Hopefully, it is possible to boost the heating system: an efficient solution is to add a fan in front of a radiator. Then it is warmer but definitely too dry – only 26%!
This is mere physic: a warm air can absorb more humidity and heating doesn’t add humidity.
Hopefully, it is possible to humidify the air: an efficient solution is to add an humidifier, next to the fan.
Then it is too wet – 48%!
Hopefully, it is possible to control the humidifier: an efficient solution is to add an humidity sensor to a remote outlet controller.
Then the percentage of humidity is at last perfect – 40%.
Yet, it is a little too warm…
Hopefully, it is possible to control the fan: an efficient solution is to replace the big and very noisy fan by a tiny yet powerful very silent fan specialized for PC cooling.
Eventually the temperature and humidity is under control 🙂
Last post about the relaxing geek was just a simple preparatory step for a more challenging project: controlling domotic devices with a open computer.
Incidentally, it was a perfect opportunity to illustrate the thought about what is better than open source. Many thanks to Gordon Henderson (UK, Devon) for his well documented Wiring Pi. It has proven the most helpful resource for this project, unlike all the misleading false information so easily found on the HomeEasy protocol.
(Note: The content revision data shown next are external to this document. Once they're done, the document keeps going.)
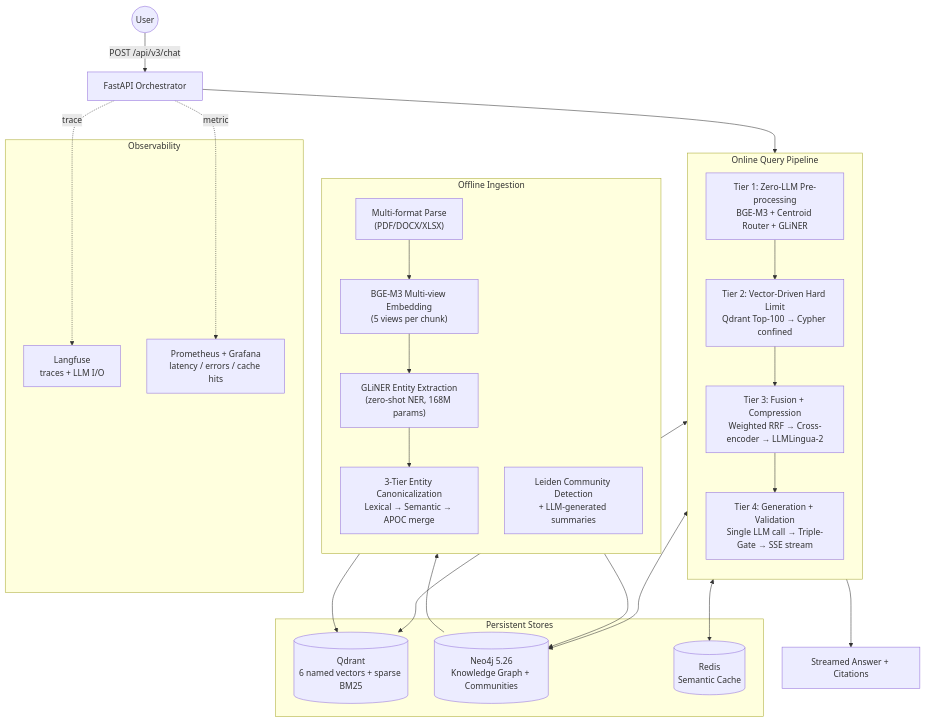
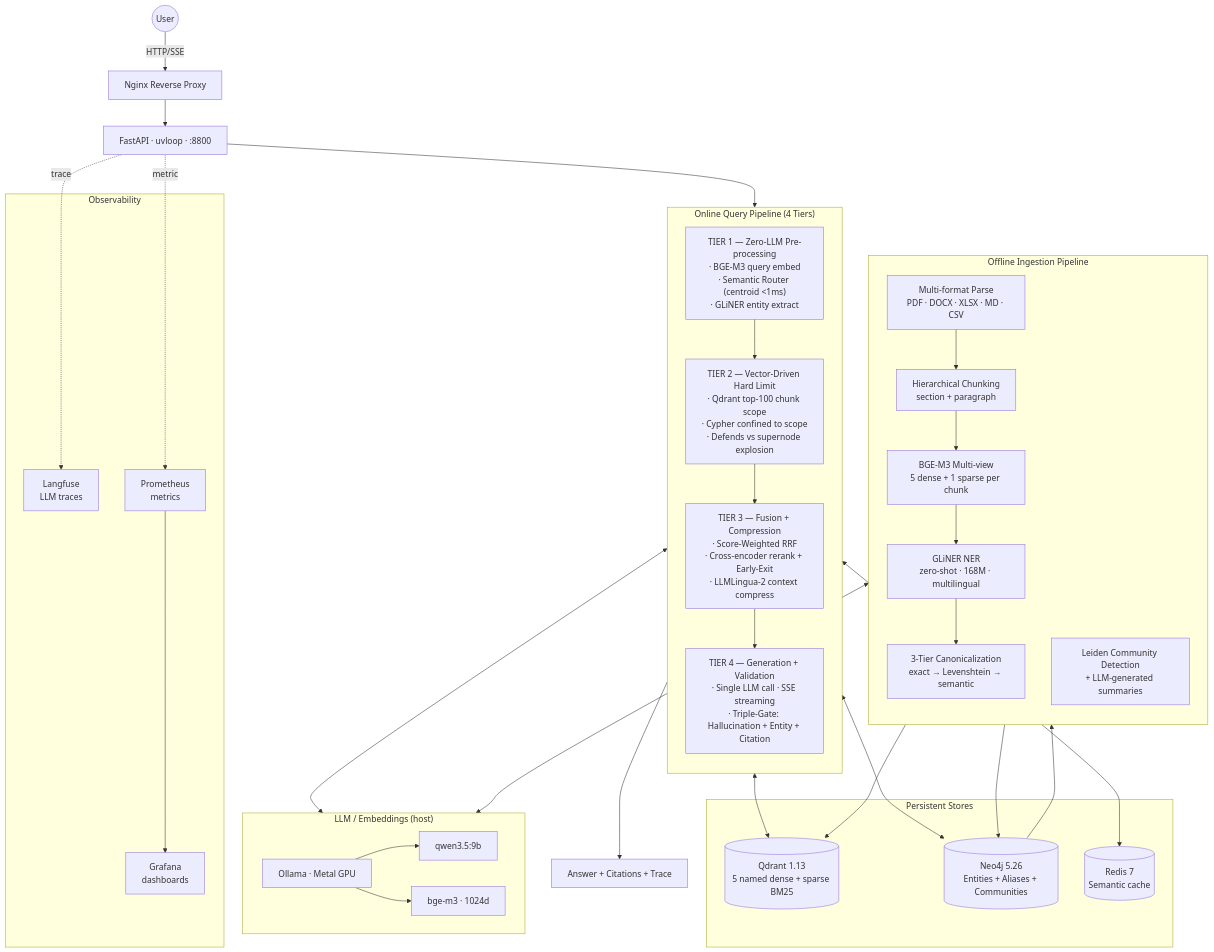
The diagram in README.md (vudang4494/VRAG), drawn with Mermaid before and after one commit. The commit also changed other lines of this file, not shown here.

````diff
--- a/README.md
+++ b/README.md
@@ -80,44 +163,62 @@
 ```mermaid
-flowchart TD
-    User((User)) -->|POST /api/v3/chat| API[FastAPI Orchestrator]
+flowchart TB
+    User((User))
+    User -->|HTTP/SSE| Nginx[Nginx Reverse Proxy]
+    Nginx --> API[FastAPI · uvloop · :8800]
 
-    subgraph Online["Online Query Pipeline"]
+    subgraph Online["Online Query Pipeline (4 Tiers)"]
       direction TB
-      T1["Tier 1: Zero-LLM Pre-processing<br/>BGE-M3 + Centroid Router + GLiNER"]
-      T2["Tier 2: Vector-Driven Hard Limit<br/>Qdrant Top-100 → Cypher confined"]
-      T3["Tier 3: Fusion + Compression<br/>Weighted RRF → Cross-encoder → LLMLingua-2"]
-      T4["Tier 4: Generation + Validation<br/>Single LLM call → Triple-Gate → SSE stream"]
+      T1["TIER 1 — Zero-LLM Pre-processing<br/>· BGE-M3 query embed<br/>· Semantic Router (centroid <1ms)<br/>· GLiNER entity extract"]
+      T2["TIER 2 — Vector-Driven Hard Limit<br/>· Qdrant top-100 chunk scope<br/>· Cypher confined to scope<br/>· Defends vs supernode explosion"]
+      T3["TIER 3 — Fusion + Compression<br/>· Score-Weighted RRF<br/>· Cross-encoder rerank + Early-Exit<br/>· LLMLingua-2 context compress"]
+      T4["TIER 4 — Generation + Validation<br/>· Single LLM call · SSE streaming<br/>· Triple-Gate: Hallucination + Entity + Citation"]
       T1 --> T2 --> T3 --> T4
     end
 
-    API --> Online --> Resp[Streamed Answer + Citations]
+    API --> Online --> Resp[Answer + Citations + Trace]
 
     subgraph Stores["Persistent Stores"]
-      Qdrant[(Qdrant<br/>6 named vectors + sparse BM25)]
-      Neo4j[(Neo4j 5.26<br/>Knowledge Graph + Communities)]
-      Redis[(Redis<br/>Semantic Cache)]
+      Qdrant[(Qdrant 1.13<br/>5 named dense + sparse BM25)]
+      Neo4j[(Neo4j 5.26<br/>Entities + Aliases + Communities)]
+      Redis[(Redis 7<br/>Semantic cache)]
     end
 
     Online <--> Qdrant
     Online <--> Neo4j
     Online <--> Redis
 
-    subgraph Offline["Offline Ingestion"]
+    subgraph Offline["Offline Ingestion Pipeline"]
       direction TB
-      Chunk["Multi-format Parse<br/>(PDF/DOCX/XLSX)"]
-      Embed["BGE-M3 Multi-view Embedding<br/>(5 views per chunk)"]
-      NER["GLiNER Entity Extraction<br/>(zero-shot NER, 168M params)"]
-      Canon["3-Tier Entity Canonicalization<br/>Lexical → Semantic → APOC merge"]
+      Parse["Multi-format Parse<br/>PDF · DOCX · XLSX · MD · CSV"]
+      Chunk["Hierarchical Chunking<br/>section + paragraph"]
+      Embed["BGE-M3 Multi-view<br/>5 dense + 1 sparse per chunk"]
+      NER["GLiNER NER<br/>zero-shot · 168M · multilingual"]
+      Canon["3-Tier Canonicalization<br/>exact → Levenshtein → semantic"]
       Comm["Leiden Community Detection<br/>+ LLM-generated summaries"]
-      Chunk --> Embed --> Qdrant
-      Embed --> NER --> Canon --> Neo4j --> Comm
+      Parse --> Chunk --> Embed
+      Embed --> Qdrant
+      Embed --> NER --> Canon --> Neo4j
+      Neo4j --> Comm
     end
 
-    subgraph Obs["Observability"]
-      Langfuse[Langfuse<br/>traces + LLM I/O]
-      Prom[Prometheus + Grafana<br/>latency / errors / cache hits]
+    subgraph Models["LLM / Embeddings (host)"]
+      Ollama[Ollama · Metal GPU]
+      Qwen[qwen3.5:9b]
+      BGE[bge-m3 · 1024d]
+      Ollama --> Qwen
+      Ollama --> BGE
     end
 
-    API -.->|trace| Langfuse
+    Online <--> Models
+    Offline <--> Models
+
+    subgraph Obs["Observability"]
+      LF[Langfuse<br/>LLM traces]
+      Prom[Prometheus<br/>metrics]
+      Graf[Grafana<br/>dashboards]
+      Prom --> Graf
+    end
+
+    API -.->|trace| LF
     API -.->|metric| Prom
 ```
````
Actually, the same protocol is also used by many home automation brands: Chacon, DI-O, TellStick, Zibase, My FOX, RFXCom and much more.
Apart from the Raspberry Pi Zero, the main component used for this project is the RTX-MID-5V from Aurel SPA (Italy, Modigliana). This is an RF digital data transceiver working on the ISM free-license band of 433.92 MHz, in half-duplex way. Only the transmission feature was looked for in this product but its receiving capabilities helped a lot in understanding the HomeEasy protocol.
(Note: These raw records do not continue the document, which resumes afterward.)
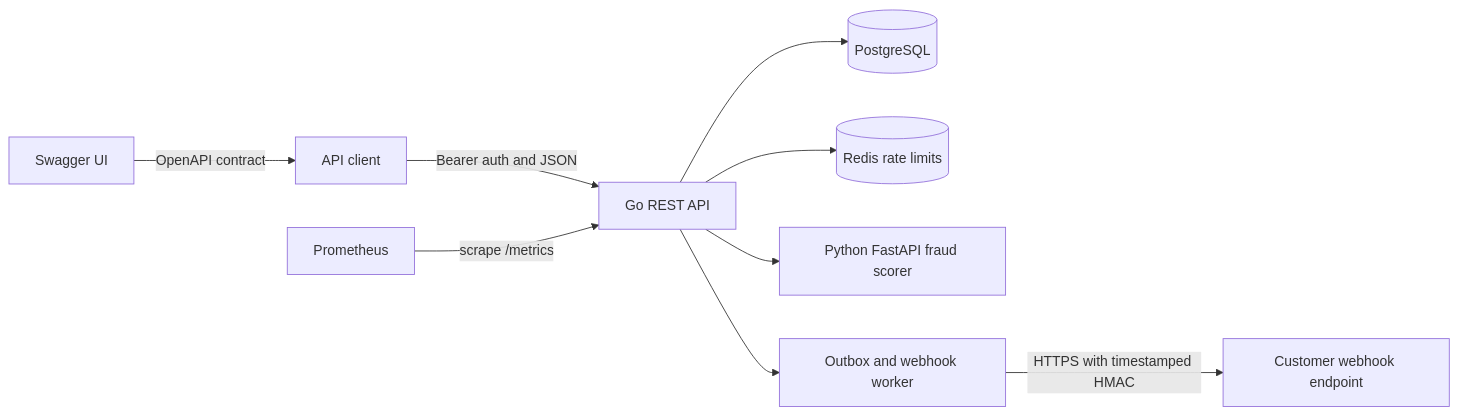
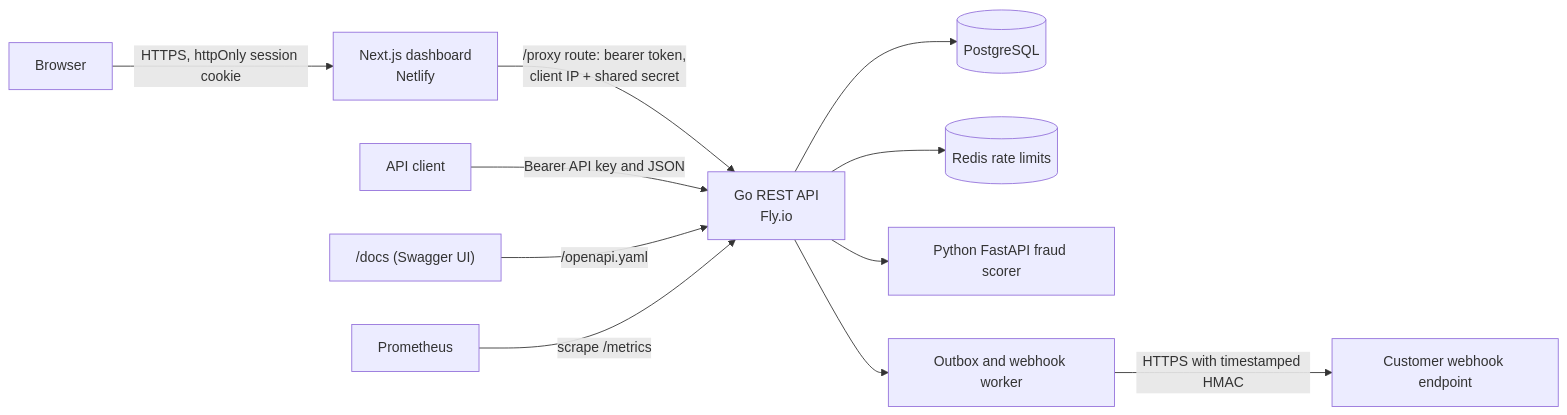
Before and after one commit to manziosee/AegisPay: the diagram in README.md, drawn with Mermaid. The commit also changed other lines of this file and 53 other files, not shown here.

````diff
--- a/README.md
+++ b/README.md
@@ -37,11 +56,13 @@
 ```mermaid
 flowchart LR
-    Client[API client] -->|Bearer auth and JSON| API[Go REST API]
-    Swagger[Swagger UI] -->|OpenAPI contract| Client
+    Browser[Browser] -->|HTTPS, httpOnly session cookie| Dash[Next.js dashboard<br/>Netlify]
+    Dash -->|/proxy route: bearer token,<br/>client IP + shared secret| API[Go REST API<br/>Fly.io]
+    Client[API client] -->|Bearer API key and JSON| API
+    Docs["/docs (Swagger UI)"] -->|/openapi.yaml| API
     API --> PG[(PostgreSQL)]
     API --> Redis[(Redis rate limits)]
     API --> Fraud[Python FastAPI fraud scorer]
     API --> Outbox[Outbox and webhook worker]
     Outbox -->|HTTPS with timestamped HMAC| Endpoint[Customer webhook endpoint]
     Prom[Prometheus] -->|scrape /metrics| API
 ```
````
Of course the RGB LED played its useful part:
- Red to monitor the direction, TX: on, RX; off
- Green to monitor the data received 1: on, 0: off
- Blue to monitor the data sent, 1: on, 0: off
The Proof of Concept is successful. Yet there is more to come. Being able to remotely control up to more than 134 million home automation devices from a computer opens an infinite range of possibilities for a geek:
Moreover, controls of all those devices can be synchronised and linked to other sensors. For example, the light is turned on when the shutters are closed and off when they are opened, depending on the time of the day and the ambient light detected by a light sensor.
Having finished a tough job in an even tougher schedule called for a welcomed rest.
The Raspberry Pi Zero was lurking on its hacking stand and a RGB LED was longing to be used in a cupboard…
Every conditions were thus set to build this mighty project: a multi coloured blink. It’s the equivalent of the famous “Hello world!” to the realm of GPIO.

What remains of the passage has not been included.